Citation: Śmiga M, Bielecki M, Olczak M and Olczak T (2019) Porphyromonas gingivalis PgFur Is a Member of a Novel Fur Subfamily With Non-canonical Function. Front. Cell. Infect. Microbiol. 9:233. doi: 10.3389/fcimb.2019.00233
Received: 29 March 2019; Accepted: 14 June 2019;
Published: 01 July 2019.
Edited by:Özlem Yilmaz, Medical University of South Carolina, United States
Reviewed by:J. Christopher Fenno, University of Michigan, United States
Marlise Inez Klein, Universidade Estadual Paulista, Brazil

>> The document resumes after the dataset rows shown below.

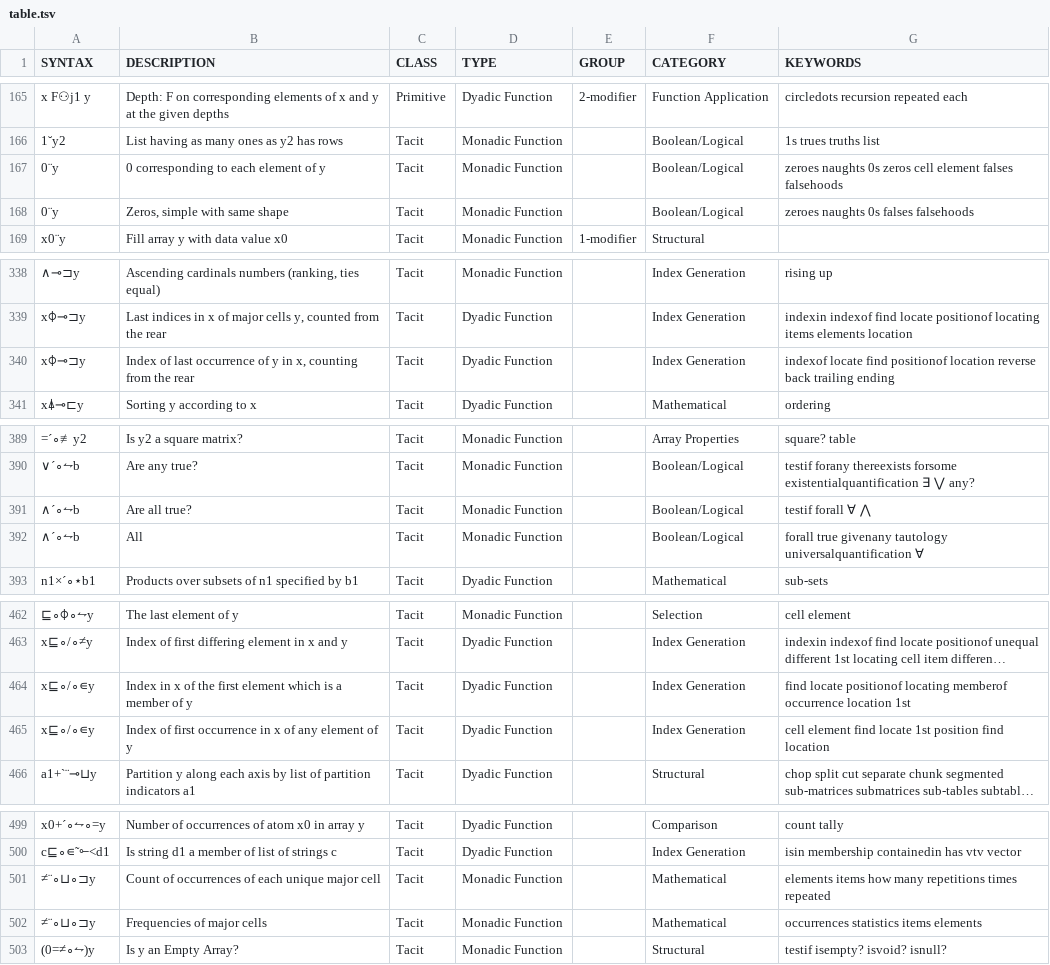
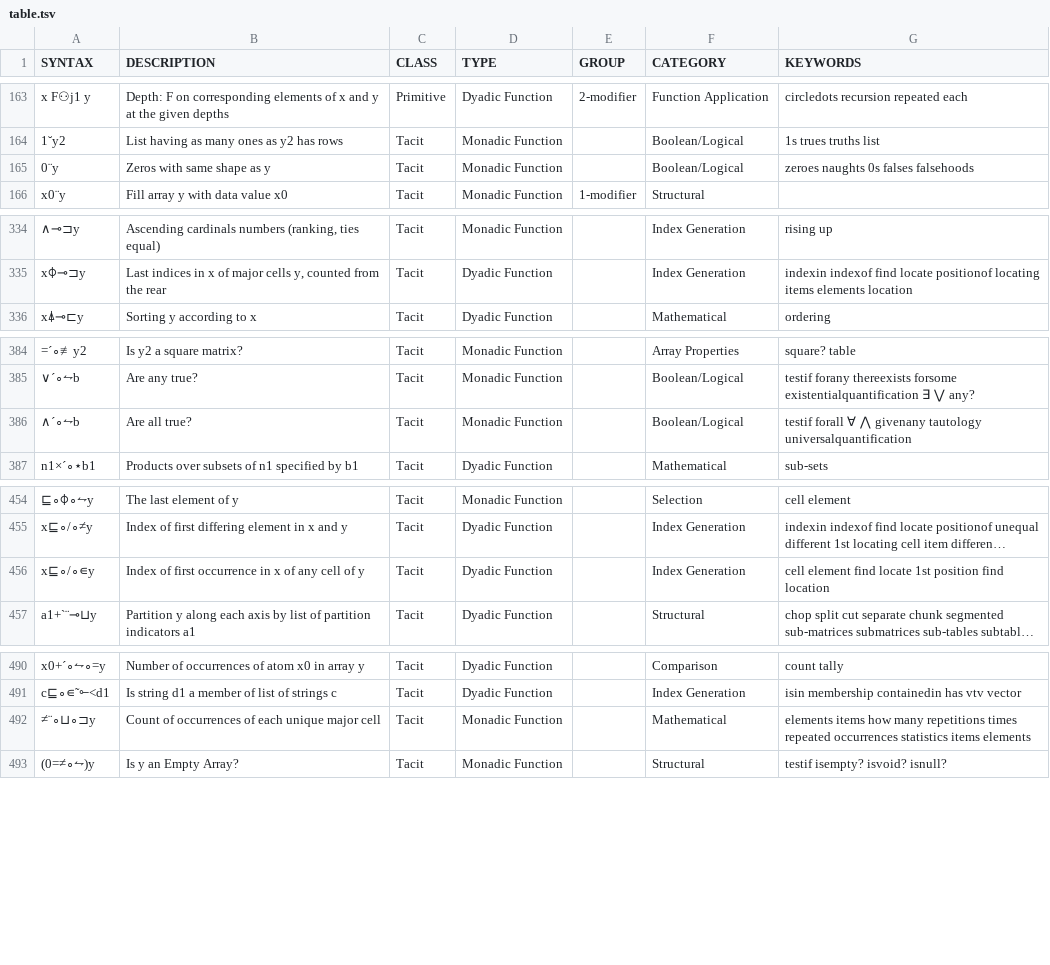
Before and after one commit to mlochbaum/bqncrate, a TSV file: table.tsv, drawn as a sheet; only a part is shown, gaps mark what is left out; long unchanged cells end in …; removed rows and columns are numbered as before the commit, all else as after; the diff covers the shown part only; the diff names each change by its address in the sheet, - before the commit and + after, or states it on an @@ line.

```diff
--- a/table.tsv
+++ b/table.tsv
-row 167: 0¨y | 0 corresponding to each element of y | Tacit | Monadic Function |  | Boolean/Logical | zeroes naughts 0s zeros cell element falses falsehoods
-B165 (DESCRIPTION): Zeros, simple with same shape
+B165 (DESCRIPTION): Zeros with same shape as y
-row 340: x⌽⊸⊐y | Index of last occurrence of y in x, counting from the rear | Tacit | Dyadic Function |  | Index Generation | indexof locate find positionof location reverse back trailing ending
-G386 (KEYWORDS): testif forall ∀ ⋀
+G386 (KEYWORDS): testif forall ∀ ⋀ givenany tautology universalquantification
-row 392: ∧´∘⥊b | All | Tacit | Monadic Function |  | Boolean/Logical | forall true givenany tautology universalquantification ∀
-row 464: x⊑∘/∘∊y | Index in x of the first element which is a member of y | Tacit | Dyadic Function |  | Index Generation | find locate positionof locating memberof occurrence location 1st
-B456 (DESCRIPTION): …of any element of y
+B456 (DESCRIPTION): …of any cell of y
-G492 (KEYWORDS): …times repeated
+G492 (KEYWORDS): …times repeated occurrences statistics items elements
-row 502: ≠¨∘⊔∘⊐y | Frequencies of major cells | Tacit | Monadic Function |  | Mathematical | occurrences statistics items elements
```
Also changed, not shown: 2 added rows, 8 removed rows and 8 edited cells elsewhere in this file, 1 other file.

Copyright © 2019 Śmiga, Bielecki, Olczak and Olczak. This is an open-access article distributed under the terms of the Creative Commons Attribution License (CC BY). The use, distribution or reproduction in other forums is permitted, provided the original author(s) and the copyright owner(s) are credited and that the original publication in this journal is cited, in accordance with accepted academic practice. No use, distribution or reproduction is permitted which does not comply with these terms.
*Correspondence: Teresa Olczak, firstname.lastname@example.org